The Turkish schools around the globe have been making great effort for Izmir’s EXPO 2020 win. The schools and businessmen have taken action so that Bureau of International Expositions committee opts for Turkey in the voting to take place in Paris on November 27th. “What is lost with Olympics can be made up for in EXPO,” Fethullah Gulen had earlier said.

Deporting Turkish teachers – Why can’t we separate politics from education?

The act of sending to Turkey over 400 Turkish citizens working and studying in the Pak-Turk International School system is highly condemnable. They have been living in Pakistan since 1995 and this is their home now. Their kids were born and brought up in Pakistan. It is heart-wrenching to see that they are suddenly being treated like terrorists.

The turmoil in Turkey – The terror threat is real and is made worse by Erdogan’s paranoia

Mr. Erdogan’s own Islamist and autocratic tendencies have also compounded the country’s vulnerability. Since an attempted coup last summer, the President has purged thousands of police officers and soldiers, and the resulting talent and resources gap may have damaged Ankara’s counterterror capabilities.

Concluding statement of the International panel on Mary announced

The international panel, titled “Mary in the Holy Scripture and Qur’an,” which was jointly held by the Journalists and Writers Foundation’s (GYV) Intercultural Dialogue Platform (KADİP), the Tevere Institute and İzmir Intercultural Dialogue Center (İZDİM), was concluded with a statement.

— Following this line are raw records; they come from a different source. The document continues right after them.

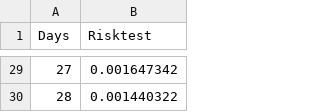
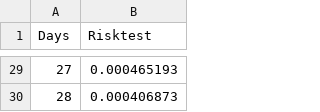
Before and after one commit to serghiou/risk_scoring, a CSV file: figure2_data.csv, drawn as a sheet; only a part is shown, gaps mark what is left out; the diff covers the shown part only.

```diff
--- a/figure2_data.csv
+++ b/figure2_data.csv
@@ -29,2 +29,2 @@ Days,Risktest
-27,0.001647342
-28,0.001440322
+27,0.000465193
+28,0.000406873
```
Also changed, not shown: 27 edited cells elsewhere in this file, 1 other file.
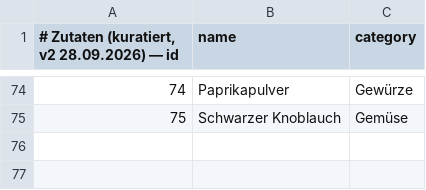
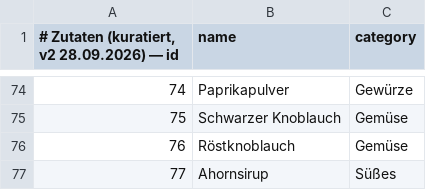
Before and after one commit to Steakakademie/steakakademie-v2, a TSV file: data/foodpairing/ingr_info.tsv, drawn as a sheet; only a part is shown, gaps mark what is left out.

```diff
--- a/data/foodpairing/ingr_info.tsv
+++ b/data/foodpairing/ingr_info.tsv
@@ -75 +75,3 @@
 75	Schwarzer Knoblauch	Gemüse
+76	Röstknoblauch	Gemüse
+77	Ahornsirup	Süßes
```
Also changed, not shown: data/foodpairing/ausgeschlossen.tsv, data/foodpairing/comp_info.tsv, 10 other files.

CHP leader says Erdoğan’s UN speech only served to promote Gülen movement

Republican People’s Party (CHP) leader Kemal Kılıçdaroğlu has criticized a speech delivered by Turkish President Recep Tayyip Erdoğan at a UN meeting on Tuesday in which he called on world leaders to take measures against the faith-based Gülen movement, saying that Erdoğan’s speech only served to promote the Gülen movement.

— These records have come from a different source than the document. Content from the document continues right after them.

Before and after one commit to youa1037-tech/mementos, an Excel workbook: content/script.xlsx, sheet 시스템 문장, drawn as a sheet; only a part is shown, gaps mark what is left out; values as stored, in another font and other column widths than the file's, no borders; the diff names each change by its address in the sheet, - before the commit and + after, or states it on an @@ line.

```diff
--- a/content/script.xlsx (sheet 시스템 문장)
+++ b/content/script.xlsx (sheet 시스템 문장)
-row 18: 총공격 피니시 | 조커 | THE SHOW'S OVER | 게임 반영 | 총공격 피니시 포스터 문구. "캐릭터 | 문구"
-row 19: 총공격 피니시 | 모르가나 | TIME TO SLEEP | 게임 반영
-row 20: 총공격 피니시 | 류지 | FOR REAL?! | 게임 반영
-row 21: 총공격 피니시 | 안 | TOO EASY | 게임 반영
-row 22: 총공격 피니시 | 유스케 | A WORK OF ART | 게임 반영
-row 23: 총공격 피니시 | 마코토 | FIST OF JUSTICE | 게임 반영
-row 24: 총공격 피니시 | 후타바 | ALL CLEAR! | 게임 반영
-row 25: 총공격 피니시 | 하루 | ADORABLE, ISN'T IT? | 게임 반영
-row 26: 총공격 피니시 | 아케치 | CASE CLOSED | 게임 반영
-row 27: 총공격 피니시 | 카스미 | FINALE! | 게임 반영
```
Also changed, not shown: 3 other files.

Latest News

Fethullah Gülen’s Condolence Message for South African Human Rights Defender Archbishop Desmond Tutu

Hizmet Movement Declares Core Values with Unified Voice

Ankara systematically tortures supporters of Gülen movement, Kurds, Turkey Tribunal rapporteurs say

Erdogan possessed by Pharaoh, Herod, Hitler spirits?

Devious Use of International Organizations to Persecute Dissidents Abroad: The Erdogan Case

A “Controlled Coup”: Erdogan’s Contribution to the Autocrats’ Playbook

Why is Turkey’s Erdogan persecuting the Gulen movement?

Purge-victim man sent back to prison over Gulen links despite stage 4 cancer diagnosis

University refuses admission to woman jailed over Gülen links

In Case You Missed It

Liberals silent as Turkey targets its own Khashoggi

New Book – The House of Service: The Gülen Movement and Islam’s Third Way (New York: Oxford University Press)

Borough President Adams Celebrates Eid with Food Donation

Albania deports Gülen follower at Turkey’s request despite court rejection of extradition

Journalists and Writers Foundation-European Union Delegation Roundtable Meeting

Deputies: Turkish Olympiads best response to voices against Hizmet

Putting Foolish Labels: “Gulen Charter Schools”

Copyright 2023 Hizmet News